According to BetaMacs, this OS 9 installer Installs a full suite of Apple software, unlike the iMac CD that is often sold on eBay, and works on:

  • Power Mac 7200-9600 (request 9.1 CD)
  • Power Mac G3 units
  • PowerBook G3 units
  • iBook G3 units
  • iMac G3 units
  • Power Mac G4 units
  • PowerBook G4 units

HardCore Mac

HardCore Mac still has a pretty comprehensive selection of OS 9 (and other Mac OS back to System 7.5) CDs (or floppies for older system version), but their prices are very high. A few examples:

  • Mac OS 9 - $149.99
  • Mac OS 9.0.4 full installation CD, in sleeve. - $149.99
  • Mac OS 9.1 Many people think a Mac OS 9.0 installation is needed before Mac OS 9.1 can be installed. This is NOT TRUE. If you need Mac OS 9.0, Mac OS 9.1 will work. - $159.99
  • Mac OS 9.1 Retail Shrinkwrap packaging - $199.99
  • Mac OS 9.2.1 CD in sleeve. Full installation. Not an upgrade CD. - $159.99
  • Mac OS 9.2.2 - $159.99

Also see Low End Mac's Best Classic Mac OS Deals, which is updated montly.

Note well that any version of OS 9 - including OS 9.0, 9.0.4, 9.1, 9.2, and 9.2.1 - can be upgraded to the current 9.2.2 using free updaters that can be downloaded from Apple's software support site (except for the above-mentioned NuBus machines).

PowerPC Macs came to the end with OS 9.2.2, bundled on their Software Restore CDs, although on the later machines not installed by default, and if you choose to install it, it only supports Classic Mode. If you install, it's a good idea to drag a fresh copy of the OS 9 System Folder to backup media, which will allow you to restore it by simply dragging it back to your hard drive, instead of the tedium of running the software restore CD or DVD.

Links

This document is that latest in a series of Mac OS 9 compatibility, upgrades, and resources guides that Charles Moore has been updating since May 2003. This has been the most popular topic in the history of the Miscellaneous Ramblings column; earlier versions have been viewed over 170,000 times.

We provide links to earlier versions, as they cover some topics that are no longer germane

Join us on Facebook, follow us on Twitter or Google+, or subscribe to our RSS news feed

Charles Moore has been a freelance journalist since 1987 and began writing for Mac websites in May 1998. His The Road Warrior column was a regular feature on MacOpinion, he is news editor at Applelinks.com and a columnist at MacPrices.net.
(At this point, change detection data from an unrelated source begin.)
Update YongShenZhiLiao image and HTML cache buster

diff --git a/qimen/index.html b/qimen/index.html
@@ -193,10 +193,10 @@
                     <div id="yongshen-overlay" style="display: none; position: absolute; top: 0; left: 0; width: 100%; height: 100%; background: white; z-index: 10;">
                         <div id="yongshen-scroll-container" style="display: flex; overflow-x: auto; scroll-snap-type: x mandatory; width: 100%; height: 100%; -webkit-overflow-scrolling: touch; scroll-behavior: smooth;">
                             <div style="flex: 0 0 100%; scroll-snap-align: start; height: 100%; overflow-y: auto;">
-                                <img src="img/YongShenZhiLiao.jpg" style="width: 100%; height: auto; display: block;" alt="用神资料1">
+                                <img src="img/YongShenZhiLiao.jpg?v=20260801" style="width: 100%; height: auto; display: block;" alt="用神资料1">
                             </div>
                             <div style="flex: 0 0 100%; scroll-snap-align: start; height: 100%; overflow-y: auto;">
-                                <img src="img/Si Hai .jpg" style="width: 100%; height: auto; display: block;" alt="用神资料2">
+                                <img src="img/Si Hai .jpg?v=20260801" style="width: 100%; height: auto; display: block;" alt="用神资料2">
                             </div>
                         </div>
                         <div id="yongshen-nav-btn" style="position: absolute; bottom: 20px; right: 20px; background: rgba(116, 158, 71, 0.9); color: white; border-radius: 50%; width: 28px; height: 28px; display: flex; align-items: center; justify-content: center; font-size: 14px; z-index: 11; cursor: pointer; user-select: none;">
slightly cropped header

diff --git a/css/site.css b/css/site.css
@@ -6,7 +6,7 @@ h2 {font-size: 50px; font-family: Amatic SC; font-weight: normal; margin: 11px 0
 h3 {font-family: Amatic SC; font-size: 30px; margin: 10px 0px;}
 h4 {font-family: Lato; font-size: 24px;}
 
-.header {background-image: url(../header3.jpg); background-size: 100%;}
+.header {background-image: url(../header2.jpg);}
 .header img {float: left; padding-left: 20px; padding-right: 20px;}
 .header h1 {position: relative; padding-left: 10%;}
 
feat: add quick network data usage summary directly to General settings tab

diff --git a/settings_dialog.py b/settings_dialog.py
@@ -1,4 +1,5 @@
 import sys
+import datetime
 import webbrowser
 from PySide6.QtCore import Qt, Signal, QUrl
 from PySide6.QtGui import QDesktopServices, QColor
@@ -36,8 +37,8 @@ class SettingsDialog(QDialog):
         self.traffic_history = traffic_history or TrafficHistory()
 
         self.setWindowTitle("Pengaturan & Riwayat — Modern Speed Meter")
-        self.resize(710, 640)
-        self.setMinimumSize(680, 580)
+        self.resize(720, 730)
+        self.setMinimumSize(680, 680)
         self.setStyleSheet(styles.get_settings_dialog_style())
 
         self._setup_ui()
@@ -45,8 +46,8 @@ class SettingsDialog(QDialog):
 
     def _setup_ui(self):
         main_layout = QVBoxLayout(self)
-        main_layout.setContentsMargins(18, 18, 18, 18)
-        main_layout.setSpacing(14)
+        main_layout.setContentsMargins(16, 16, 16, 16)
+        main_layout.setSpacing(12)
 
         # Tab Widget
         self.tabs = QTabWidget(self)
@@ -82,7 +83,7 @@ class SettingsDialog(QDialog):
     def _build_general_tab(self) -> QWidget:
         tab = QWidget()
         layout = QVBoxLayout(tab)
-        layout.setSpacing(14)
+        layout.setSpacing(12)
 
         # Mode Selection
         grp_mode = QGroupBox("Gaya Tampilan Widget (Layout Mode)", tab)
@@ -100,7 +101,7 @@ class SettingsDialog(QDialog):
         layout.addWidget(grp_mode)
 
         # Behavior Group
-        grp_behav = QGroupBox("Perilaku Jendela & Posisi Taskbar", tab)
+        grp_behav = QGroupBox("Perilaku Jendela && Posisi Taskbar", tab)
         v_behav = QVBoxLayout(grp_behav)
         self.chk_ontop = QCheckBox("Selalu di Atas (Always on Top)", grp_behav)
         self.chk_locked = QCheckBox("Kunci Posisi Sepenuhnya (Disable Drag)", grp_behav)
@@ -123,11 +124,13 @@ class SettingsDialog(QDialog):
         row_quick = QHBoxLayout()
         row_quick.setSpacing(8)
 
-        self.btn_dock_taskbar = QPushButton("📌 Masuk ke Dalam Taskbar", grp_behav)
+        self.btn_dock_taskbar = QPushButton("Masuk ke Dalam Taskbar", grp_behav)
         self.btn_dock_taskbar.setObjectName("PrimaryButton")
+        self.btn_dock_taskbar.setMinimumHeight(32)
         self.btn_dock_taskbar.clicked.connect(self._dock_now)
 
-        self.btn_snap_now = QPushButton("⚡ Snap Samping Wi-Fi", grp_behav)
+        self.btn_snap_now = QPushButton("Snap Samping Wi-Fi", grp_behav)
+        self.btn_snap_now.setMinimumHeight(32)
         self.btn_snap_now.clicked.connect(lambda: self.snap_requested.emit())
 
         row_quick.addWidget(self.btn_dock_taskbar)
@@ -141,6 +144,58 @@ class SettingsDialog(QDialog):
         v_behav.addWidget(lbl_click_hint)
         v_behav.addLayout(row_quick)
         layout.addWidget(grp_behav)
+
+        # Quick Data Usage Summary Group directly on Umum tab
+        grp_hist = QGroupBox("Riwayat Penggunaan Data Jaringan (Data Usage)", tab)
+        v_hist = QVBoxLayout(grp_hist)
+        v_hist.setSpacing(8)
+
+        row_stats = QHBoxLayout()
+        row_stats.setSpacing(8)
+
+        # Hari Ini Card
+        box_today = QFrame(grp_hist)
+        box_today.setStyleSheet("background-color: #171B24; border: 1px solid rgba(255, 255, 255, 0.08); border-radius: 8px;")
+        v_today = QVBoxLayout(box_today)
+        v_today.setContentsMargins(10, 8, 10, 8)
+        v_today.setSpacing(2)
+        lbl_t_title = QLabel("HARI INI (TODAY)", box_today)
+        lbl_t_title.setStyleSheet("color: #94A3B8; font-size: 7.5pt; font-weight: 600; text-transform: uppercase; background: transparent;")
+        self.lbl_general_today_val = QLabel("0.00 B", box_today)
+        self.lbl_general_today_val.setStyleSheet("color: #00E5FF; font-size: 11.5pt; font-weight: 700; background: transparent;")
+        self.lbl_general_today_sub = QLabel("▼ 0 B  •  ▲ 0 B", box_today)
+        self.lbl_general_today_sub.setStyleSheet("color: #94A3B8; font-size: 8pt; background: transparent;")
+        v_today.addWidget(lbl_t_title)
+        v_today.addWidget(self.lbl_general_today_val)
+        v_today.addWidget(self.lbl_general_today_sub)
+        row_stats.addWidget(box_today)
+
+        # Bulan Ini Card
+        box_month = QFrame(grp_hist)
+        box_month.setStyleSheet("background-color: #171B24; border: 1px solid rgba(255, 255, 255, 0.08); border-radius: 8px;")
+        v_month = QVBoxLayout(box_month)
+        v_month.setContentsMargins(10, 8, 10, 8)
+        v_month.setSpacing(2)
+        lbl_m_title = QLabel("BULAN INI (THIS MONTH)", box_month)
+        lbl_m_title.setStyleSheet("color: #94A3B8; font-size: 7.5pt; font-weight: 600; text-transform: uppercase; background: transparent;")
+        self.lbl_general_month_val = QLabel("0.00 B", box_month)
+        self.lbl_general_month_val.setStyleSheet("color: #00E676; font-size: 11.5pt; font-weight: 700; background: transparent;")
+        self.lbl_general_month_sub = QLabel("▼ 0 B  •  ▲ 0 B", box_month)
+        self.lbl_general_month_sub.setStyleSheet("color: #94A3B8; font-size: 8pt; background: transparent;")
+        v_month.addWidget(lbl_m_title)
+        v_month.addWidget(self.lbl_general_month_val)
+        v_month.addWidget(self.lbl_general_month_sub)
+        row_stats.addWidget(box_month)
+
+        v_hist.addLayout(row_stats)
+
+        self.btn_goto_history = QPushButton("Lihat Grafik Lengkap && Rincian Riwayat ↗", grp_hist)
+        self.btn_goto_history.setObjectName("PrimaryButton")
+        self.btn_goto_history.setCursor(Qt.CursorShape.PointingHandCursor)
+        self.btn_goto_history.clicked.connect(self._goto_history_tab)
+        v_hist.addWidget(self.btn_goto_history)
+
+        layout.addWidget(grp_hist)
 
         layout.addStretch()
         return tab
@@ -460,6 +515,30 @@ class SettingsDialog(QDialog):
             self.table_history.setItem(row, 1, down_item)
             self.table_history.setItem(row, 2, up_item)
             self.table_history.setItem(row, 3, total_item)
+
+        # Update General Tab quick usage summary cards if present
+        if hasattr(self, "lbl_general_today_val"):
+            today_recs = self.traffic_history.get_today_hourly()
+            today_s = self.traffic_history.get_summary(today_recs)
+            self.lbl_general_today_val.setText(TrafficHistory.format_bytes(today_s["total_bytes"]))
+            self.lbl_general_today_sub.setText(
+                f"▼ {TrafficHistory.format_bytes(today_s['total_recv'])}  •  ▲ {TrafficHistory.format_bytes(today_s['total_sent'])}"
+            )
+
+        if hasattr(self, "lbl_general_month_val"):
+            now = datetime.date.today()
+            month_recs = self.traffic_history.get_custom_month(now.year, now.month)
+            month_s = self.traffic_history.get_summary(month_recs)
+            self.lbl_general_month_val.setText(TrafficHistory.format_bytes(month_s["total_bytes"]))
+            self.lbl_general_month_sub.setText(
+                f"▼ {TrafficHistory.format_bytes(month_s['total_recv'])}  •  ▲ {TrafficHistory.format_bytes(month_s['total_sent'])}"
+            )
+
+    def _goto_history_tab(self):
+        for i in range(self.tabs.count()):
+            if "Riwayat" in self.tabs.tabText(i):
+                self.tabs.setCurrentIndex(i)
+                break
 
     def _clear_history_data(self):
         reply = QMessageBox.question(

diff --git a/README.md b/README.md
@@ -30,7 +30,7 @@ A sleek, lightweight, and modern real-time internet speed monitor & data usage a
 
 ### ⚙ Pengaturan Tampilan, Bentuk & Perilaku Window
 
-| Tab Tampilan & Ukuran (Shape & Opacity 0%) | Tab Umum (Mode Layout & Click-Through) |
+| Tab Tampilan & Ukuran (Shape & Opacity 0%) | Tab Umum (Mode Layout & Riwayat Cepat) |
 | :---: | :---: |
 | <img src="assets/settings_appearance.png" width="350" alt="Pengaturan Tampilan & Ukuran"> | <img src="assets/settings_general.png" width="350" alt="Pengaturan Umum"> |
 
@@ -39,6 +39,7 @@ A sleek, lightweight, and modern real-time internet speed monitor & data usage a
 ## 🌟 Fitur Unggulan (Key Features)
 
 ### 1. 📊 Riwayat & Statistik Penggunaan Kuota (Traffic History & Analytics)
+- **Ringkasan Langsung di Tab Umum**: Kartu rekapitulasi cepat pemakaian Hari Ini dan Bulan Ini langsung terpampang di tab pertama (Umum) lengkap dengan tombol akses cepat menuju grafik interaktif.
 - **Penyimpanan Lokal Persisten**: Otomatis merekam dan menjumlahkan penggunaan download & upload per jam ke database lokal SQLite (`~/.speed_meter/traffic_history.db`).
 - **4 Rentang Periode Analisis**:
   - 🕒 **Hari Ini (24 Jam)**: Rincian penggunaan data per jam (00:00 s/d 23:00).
If you find his articles helpful, please consider making a donation to his tip jar.

Links for the Day

Recent Content

About LEM Support Usage Privacy Contact

Custom Search

Follow Low End Mac on Twitter
Join Low End Mac on Facebook

Favorite Sites

MacSurfer
Cult of Mac
Shrine of Apple
MacInTouch
MyAppleMenu
InfoMac
The Mac Observer
Accelerate Your Mac
RetroMacCast
The Vintage Mac Museum
Deal Brothers
DealMac
Mac2Sell
Mac Driver Museum
JAG's House
System 6 Heaven
System 7 Today
the pickle's Low-End Mac FAQ

Affiliates

Amazon.com
The iTunes Store
PC Connection Express
Macgo Blu-ray Player
Parallels Desktop for Mac
eBay

Low End Mac's Amazon.com store

Advertise

Open Link